Still, the Heat front office did opt to exercise the final year in Herro’s contract, worth $5.7 million, but that’s simply ensuring they retain his services beyond this season. Pat Riley and the front office will still need to find the cap space necessary to retain their star young player long-term.
According to NBA cap expert Keith Smith, the most likely outcome is that the Heat and Herro come to an agreement on a max contract extension during the upcoming off-season.
“It’s unlikely Tyler Herro is going anywhere. He’s simply too important to what Miami has built, and just as key, to what the Heat are building moving forward. Expect Herro and Miami to come to an agreement on a max deal. Whether that’s four or five years or five years with a player option on the final season, is up in the air.
Or it could be slightly below max, with bonus language to the max. Given his status as the top sixth man in the league, age, continued improvement, and importance to the Heat, Herro will probably get maxed out,” Smith wrote in his cap breakdown for Spotrac.
Herro’s Contract Projects to Hit $180 Million
When you’re proving yourself as one of the best contributors in the NBA in just your third season, a big payday isn’t far away – such is the life of an NBA player.
But, the scope of Herro’s potential contract is certainly mouthwatering and will be a true justification for his performances through the Heat’s run to the top of the Eastern Conference standings in the regular season.
According to Smith’s article, Herro’s contract is expected to breakdown like this: “2023-24: $31,750,000, 2024-25: $34,290,000, 2025-26: $36,830,000, 2026-27: $39,370,000, 2027-28: $41,910,000. Total: Five years, $184,150,000.”

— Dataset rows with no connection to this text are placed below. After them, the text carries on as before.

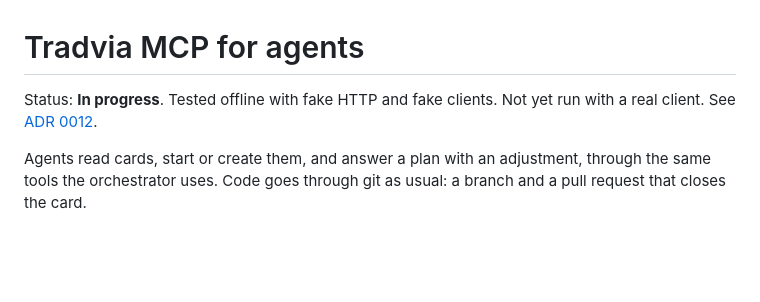
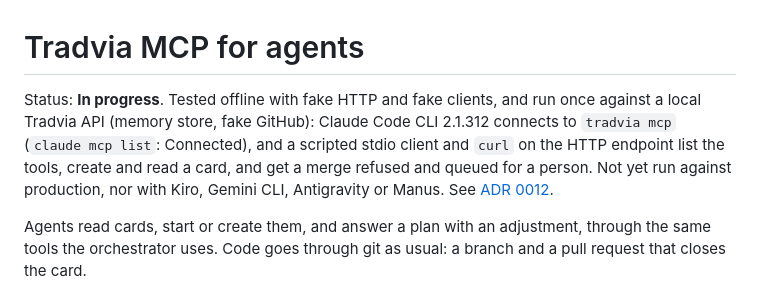
Before and after one commit to Tradvia/tradvia, a Markdown page: docs/mcp.md, the part around the change. GitHub-like rendering; blank space fills up the shorter version.

Commit message:
docs(mcp): record the first run with a real client against a local API
Claude Code CLI 2.1.312 connects to tradvia mcp; a stdio client and curl
on the HTTP endpoint list the tools, create and read a card, and get a
merge refused and queued for a person. Production and the other clients
are still untested, and the docs say so.

Co-Authored-By: Claude Opus 5.5 <noreply@anthropic.com>
Claude-Session: https://claude.ai/code/session_014BFfzd4qnKG1EkbcThNAZU

```diff
--- a/docs/mcp.md
+++ b/docs/mcp.md
@@ -1,7 +1,10 @@
 # Tradvia MCP for agents
 
-Status: **In progress**. Tested offline with fake HTTP and fake clients. Not yet run with a
-real client. See [ADR 0012](adr/0012-agent-communication-git-and-mcp.md).
+Status: **In progress**. Tested offline with fake HTTP and fake clients, and run once against
+a local Tradvia API (memory store, fake GitHub): Claude Code CLI 2.1.312 connects to
+`tradvia mcp` (`claude mcp list`: Connected), and a scripted stdio client and `curl` on the HTTP
+endpoint list the tools, create and read a card, and get a merge refused and queued for a
+person. Not yet run against production, nor with Kiro, Gemini CLI, Antigravity or Manus. See [ADR 0012](adr/0012-agent-communication-git-and-mcp.md).
 
 Agents read cards, start or create them, and answer a plan with an adjustment, through the
 same tools the orchestrator uses. Code goes through git as usual: a branch and a pull request
```
Also changed, not shown: docs/adr/0012-agent-communication-git-and-mcp.md (+2 -2 lines).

It’s worth noting that Herro’s extension wouldn’t count towards the Heat’s cap sheet until the 2023-24 season, which will give them valuable time to make the moves required to ensure their salary cap sheets work. Despite Herro’s extension still being another year away, the Heat will still have Jimmy Butler, Bam Adebayo, and Kyle Lowry on the books, not to mention Duncan Robinson who currently earns $18 million per year – which is why having additional time to plan their next move is essential for the front office.
Herro Struggling in The Playoffs
We’re only three games into the Miami Heat’s 2022 NBA playoff run, but Herro’s struggles from deep are certainly concerning, especially when discussing him in the same breath as a max contract.
Over his first three games of the current post-season, the Milwaukee native is averaging 26.3% from the perimeter on 6.3 attempts per game. Things look even worse when you begin to break down Herro’s scoring struggles by location, as that begins to paint a clearer picture.
According to Cleaning the Glass, Herro is shooting 21% on non-corner threes in the playoffs, as opposed to the 40% he was converting during the regular season. However, the saving grace for the third-year wing is that he’s draining 50% of his corner threes, but with only four attempts that’s a terribly small sample size.
Herro’s struggles aren’t solely from the perimeter either. Throughout the regular season, the 22-year-old was converting 61% of his looks around the rim, over his first three playoff games, that number is currently sitting at 29%.
Luckily, Miami projects to be a deep playoff team this year, so Herro will have plenty of time to fix his shooting percentages and continue proving to the world that he is indeed a max-contract level player.